Friday, February 15, 2008

The power of saving and discipline

I wanted to share two motivational stories today. I often hear that it is too hard to save, or that wealthy people get the breaks or are lucky. Some people tell me that no matter how hard they work, they can't seem to get ahead (while they are sipping a latte, as they get into the brand new fleeced...I mean car they just got. Well, these two stories show what you can accomplish, if you have the right mindset.

Our first one is the story of Adam Shepard. Adam decided to try an experiment after graduating college. He wanted to see if the "American Dream" was still alive. Adam moved to another city, with the clothes on his back, and $25 in his pocket. His goal was to have an apartment, a vehicle and some money in savings, all within 12 months. Part of his experiment included the restrictions of not using and friends or family or previous aquaintances for help, nor did he rely on his college education, as he purposely left it off any job application.

Adam lived in a shelter for over two months. He worked odd jobs, and worked his way into a steady full-time job. Two months before his twelve month deadline, he surpassed his goal...Adam had an apartment, a vehicle he owned, and several thousand dollars in his savings account. Adam showed that by living within your means, and saving, you can get ahead. The key, is living within your means, which means living on less then what you make.

Story two focuses on Lance Roberts, of Houston. Lance is worth several million dollars now, but he was homeless to begin with. He lived out of his pick-up truck for two years, parking behind a fitness gym at night to sleep. Now, he works as a radio talk show host and money manager. His advice is to pay yourself first, and save 40% of your income, and live off 60%. Strong advice, and not easy, but a worthy goal to shoot for. Lance actually lives on less than 40%, and saves 60% (but granted, it's easier to do, when your worth several million dollars). His next piece of advice is to get rid of credit cards...the debtor is slave to the lender. Can I get an amen? Lance also makes a great point, using watches as an example. As much money as he is worth, he says he will never buy a Rolex. Why? Sure, he can afford it, he says, but he doesn't need is a waste of money. A $20 watch tells times just as well as a Rolex. Lance points out, most people, when they make more money, spend it. They buy bigger homes, nicer clothes, and newer,bigger cars. If you live the same way, you'll never make it, but if you keep and maintain a lifestyle within your means, and put that extra money into savings or paying off debt (while not creating more debt), you will get ahead.

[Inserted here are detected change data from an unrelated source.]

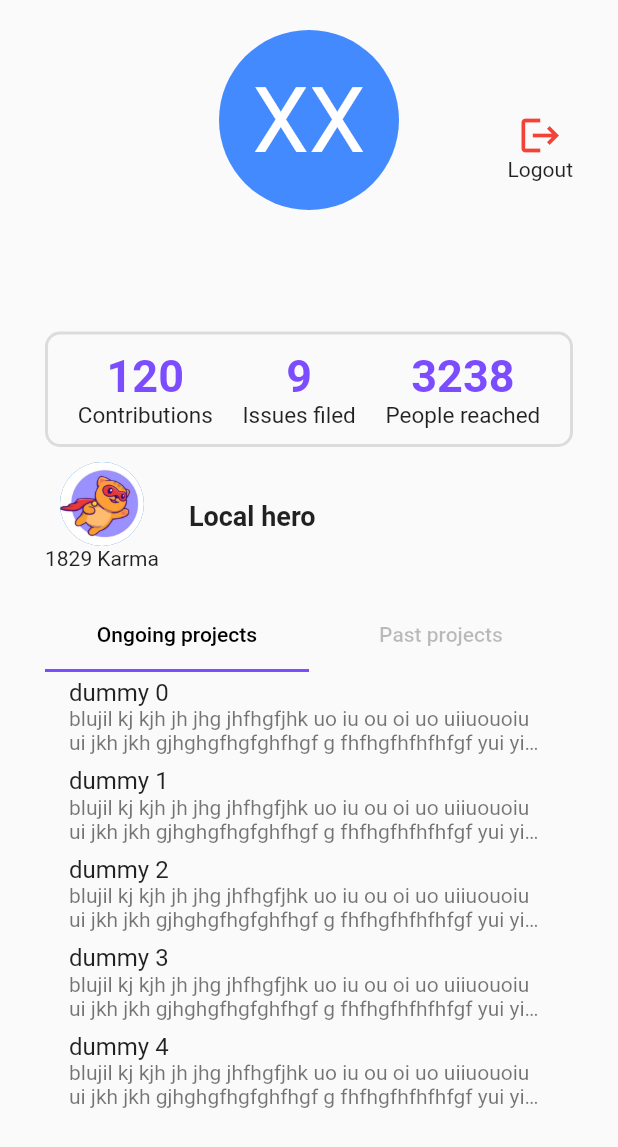
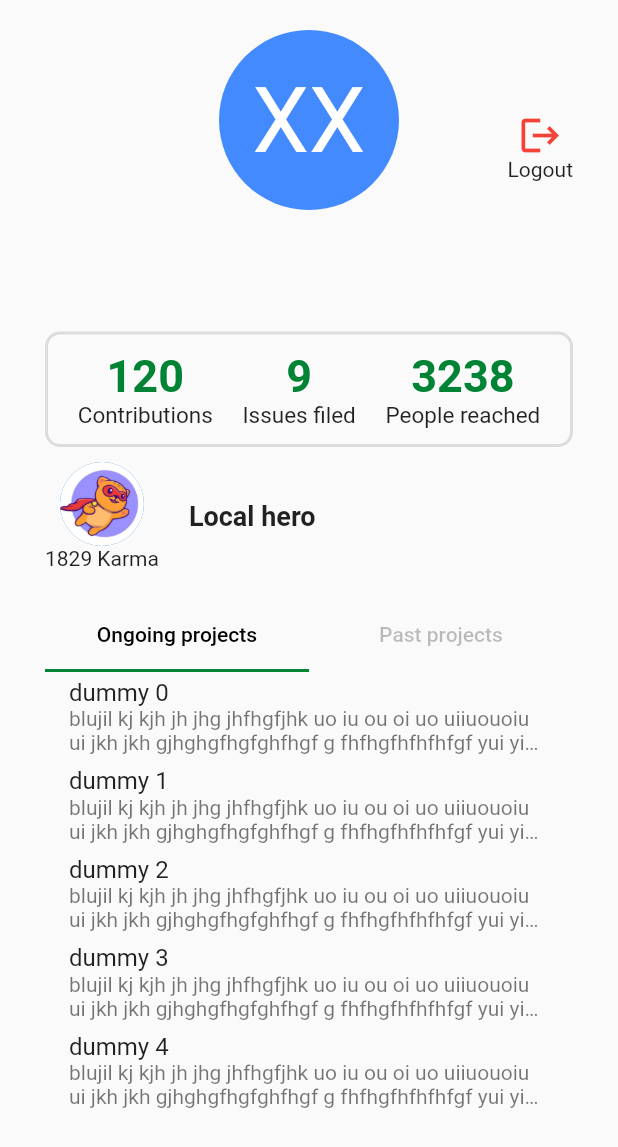
Before and after one commit to ethznerds/mycity, a Flutter app: the _ProfileWidget widget shown alone on an empty page, opened directly with empty values, on a phone screen of 412 x 824 dp. Shown: the top 1147 px of the screen. Run offline on Flutter 3.47's test engine with Material 2 defaults, Android fonts, the phone set to English and light mode, and no system bars; our stand-ins replace cloud_firestore, firebase_auth, firebase_core, flutter_cache_manager, google_maps_flutter, location; missing offline and left inert: fluster; accounts and stored records are empty.

Commit message:
Updated to use primary color

```diff
--- a/app/lib/ui/profile.dart
+++ b/app/lib/ui/profile.dart
@@ -83,9 +83,9 @@ class _ProfileWidgetState extends State<_ProfileWidget> {
               SizedBox(height: 20,),
               Text(widget.userDisplayName, textAlign: TextAlign.center, style: TextStyle(fontWeight: FontWeight.bold, fontSize: 35),),
               SizedBox(height: 20,),
-              userAchievements(),
+              userAchievements(context),
               SizedBox(height: 20,),
-              getProjects()
+              getProjects(context)
             ],
           ),
         ),
@@ -96,7 +96,7 @@ class _ProfileWidgetState extends State<_ProfileWidget> {
     widget.signOut();
   }
 
-  Widget getProjects() {
+  Widget getProjects(final BuildContext context) {
     var dummyProjects = generateDummyProjects();
     return Container(
       child: DefaultTabController(
@@ -109,7 +109,7 @@ class _ProfileWidgetState extends State<_ProfileWidget> {
                 Tab(text: "Ongoing projects",),
                 Tab(text: "Past projects",)
               ],
-              indicatorColor: Colors.deepPurpleAccent,
+              indicatorColor: Theme.of(context).primaryColor,
               labelColor: Colors.black,
               unselectedLabelColor: Colors.black26,)
             ),
@@ -144,8 +144,8 @@ class _ProfileWidgetState extends State<_ProfileWidget> {
     );
   }
 
-  Widget userAchievements() {
-    const numberStyle = TextStyle(fontWeight: FontWeight.bold, fontSize: 30, color: Colors.deepPurpleAccent);
+  Widget userAchievements(final BuildContext context) {
+    var numberStyle = TextStyle(fontWeight: FontWeight.bold, fontSize: 30, color: Theme.of(context).primaryColor);
     const textStyle = TextStyle(fontSize: 15);
     return Container(
       child: Column(
```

So what can learn from these two examples? People who struggle with money, as a rule, are not held down by the government, some evil corporate entity, or a string of bad luck. No, the thing holding people back, is something closer to home...themselves.


qualityjohn said...

To deny your self pleasures does not hurt when you make the choice. It is only when pleasures are denied that the desire to have is overwhelming.

When you make a goal and save to reach that goal, the pleasure is two fold. One is the sense of accomplishment and the other is in the pleasure of enjoying it.

Steve said...

QJ, your right, sometimes denying oneself something in the short term is not as painful as being denied something by a third party or circumstances beyond our control. And nothing beats the feeling of accomplishment from hard work and dedication.